In a recent decision issued by the Supreme Court in Thompson v. North American Stainless LP, No. 09-291, the Supreme Court found that the definition of a person “aggrieved,” as used in Title VII, should incorporate the ‘zone of interest’ test, expanding Title VII protection to those employees with an interest “arguably sought to be protected by the statute.”
The Plaintiff, Thompson, was discharged from his job three weeks after his fiancé brought charges of discrimination against North American Stainless LP, the same company Thompson worked for. This landmark decision will enable Thompson, and others in similar situations, to pursue a retaliation cause of action against their employers even if they are a third-party but are related to the grieving party in a significant way. The Court expressed their opinion by saying: “we expect that firing a close family member will almost always meet the standard, and inflicting a milder reprisal on a mere acquaintance will almost never do so, but beyond that we are reluctant to generalize.”

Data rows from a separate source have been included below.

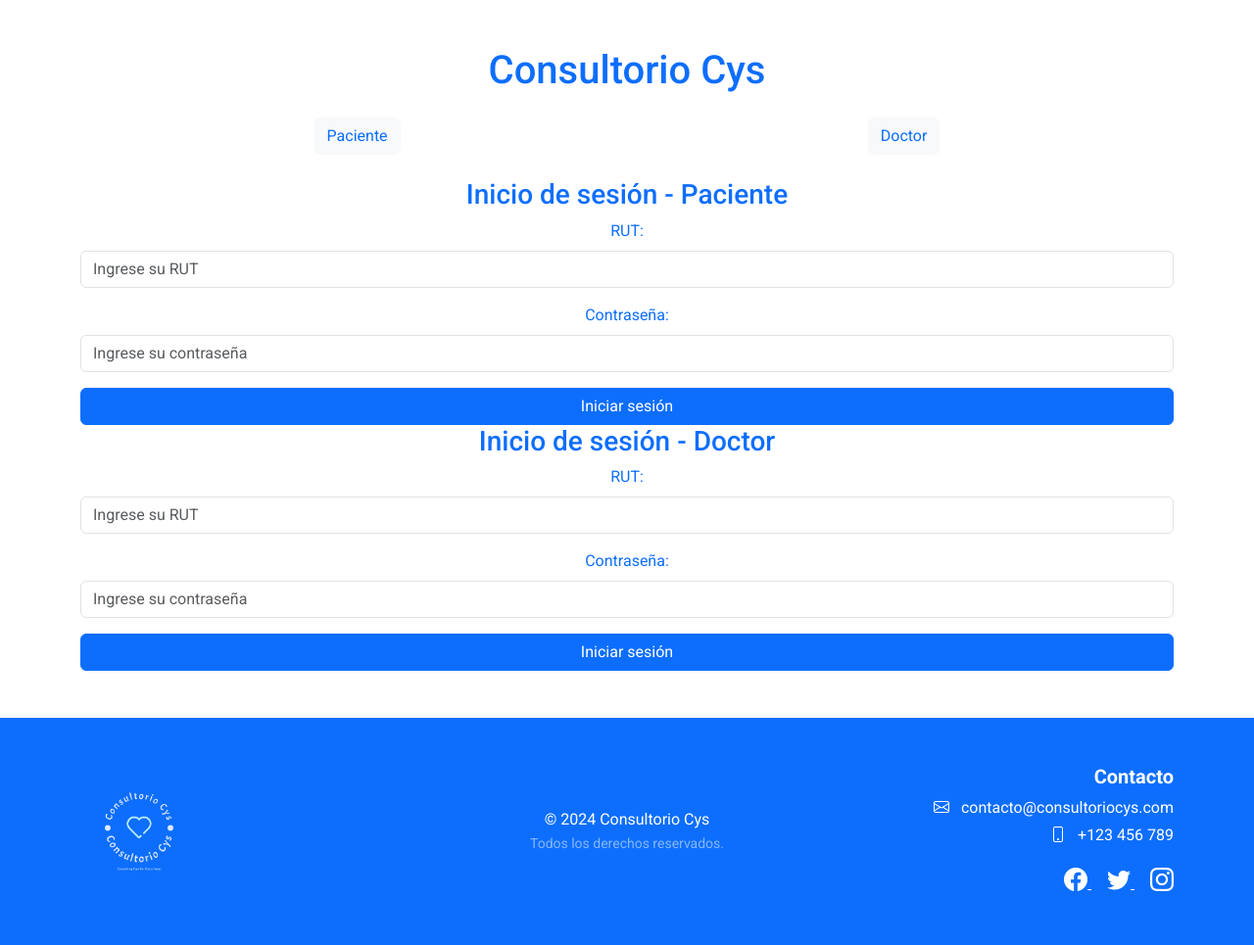
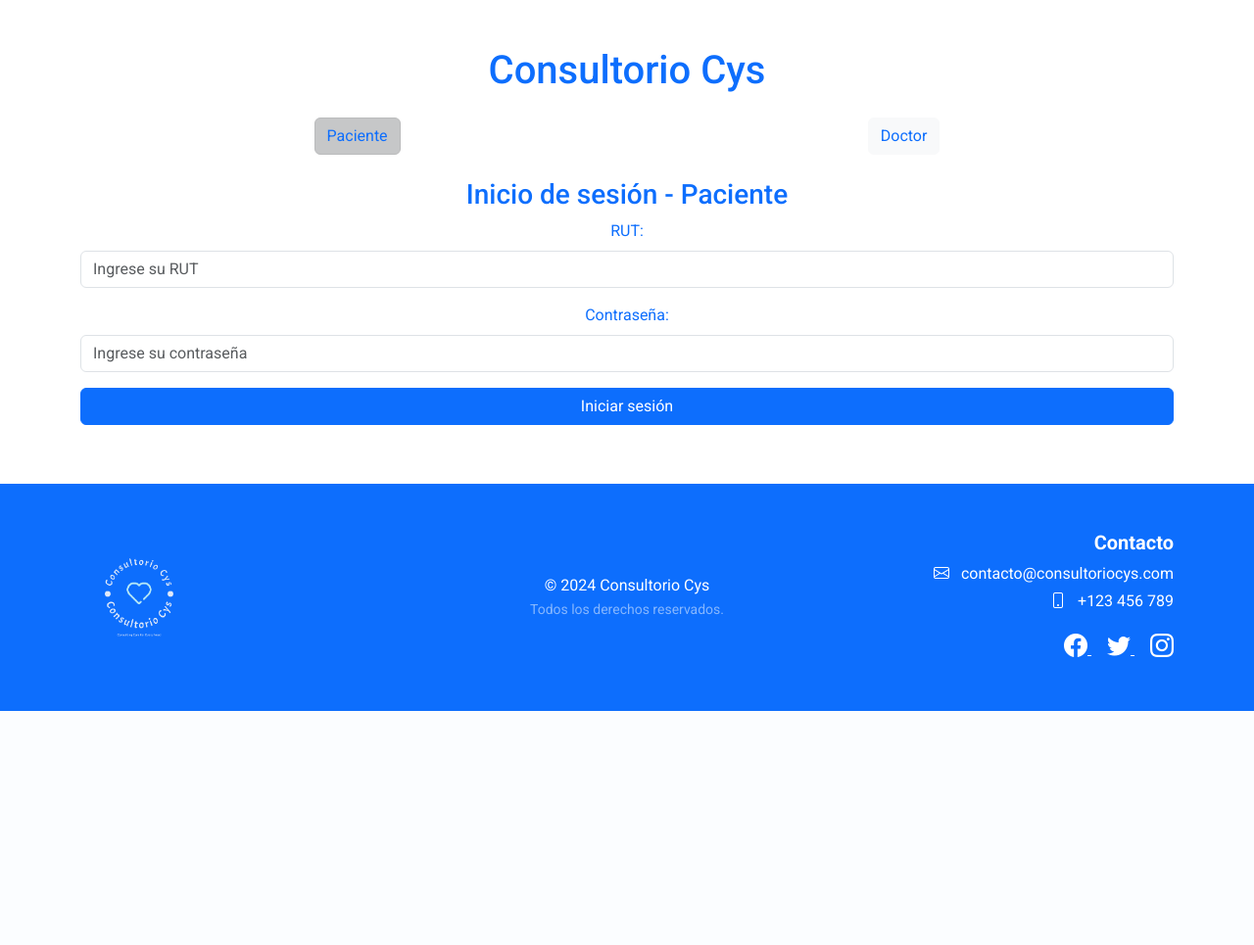
Before and after one commit to SamuelVallejos/Consultorio_Cys, a Django app: page /login/ in a window 1280 px wide. Shown: the part 74-1039 px from the top of the page at 98% size. After the commit the page ends 800 px from the top, so only its background shows below. Run offline with Django 5.2, Linux system fonts and the light colour scheme.

Commit message:
copia de seguridad
login

```diff
--- a/Web/consultorioCys/static/consultorioCys/JS/login.js
+++ b/Web/consultorioCys/static/consultorioCys/JS/login.js
@@ -1,18 +1,25 @@
-
 // Obtener los botones y formularios
 const btnPaciente = document.getElementById('btnPaciente');
 const btnDoctor = document.getElementById('btnDoctor');
 const pacienteForm = document.getElementById('pacienteForm');
 const doctorForm = document.getElementById('doctorForm');
 
-// Función para mostrar el formulario del paciente y ocultar el del doctor
+// Mostrar el formulario de Paciente por defecto
+pacienteForm.style.display = 'block';
+doctorForm.style.display = 'none';
+
+// Al hacer clic en Paciente, mostrar su formulario y ocultar el de Doctor
 btnPaciente.addEventListener('click', () => {
   pacienteForm.style.display = 'block';
   doctorForm.style.display = 'none';
+  btnPaciente.classList.add('active');
+  btnDoctor.classList.remove('active');
 });
 
-// Función para mostrar el formulario del doctor y ocultar el del paciente
+// Al hacer clic en Doctor, mostrar su formulario y ocultar el de Paciente
 btnDoctor.addEventListener('click', () => {
   doctorForm.style.display = 'block';
   pacienteForm.style.display = 'none';
+  btnDoctor.classList.add('active');
+  btnPaciente.classList.remove('active');
 });
--- a/Web/consultorioCys/templates/consultorioCys/login.html
+++ b/Web/consultorioCys/templates/consultorioCys/login.html
@@ -21,12 +21,12 @@
 
     <!-- Botones para seleccionar el rol -->
     <div class="role-selection d-flex justify-content-around mb-4">
-      <button id="btnPaciente" class="btn btn-light text-primary w-45">Paciente</button>
+      <button id="btnPaciente" class="btn btn-light text-primary w-45 active">Paciente</button>
       <button id="btnDoctor" class="btn btn-light text-primary w-45">Doctor</button>
     </div>
 
-    <!-- Formulario de inicio de sesión para Paciente -->
-    <div id="pacienteForm" class="form-container">
+    <!-- Formulario de inicio de sesión para Paciente (Visible por defecto) -->
+    <div id="pacienteForm" class="form-container" style="display: block;">
       <form method="POST" action="{% url 'login' %}">
         {% csrf_token %}
         <input type="hidden" name="rol" value="paciente" />
```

If you feel this situation is similar to your own employment situation, contact an attorney today.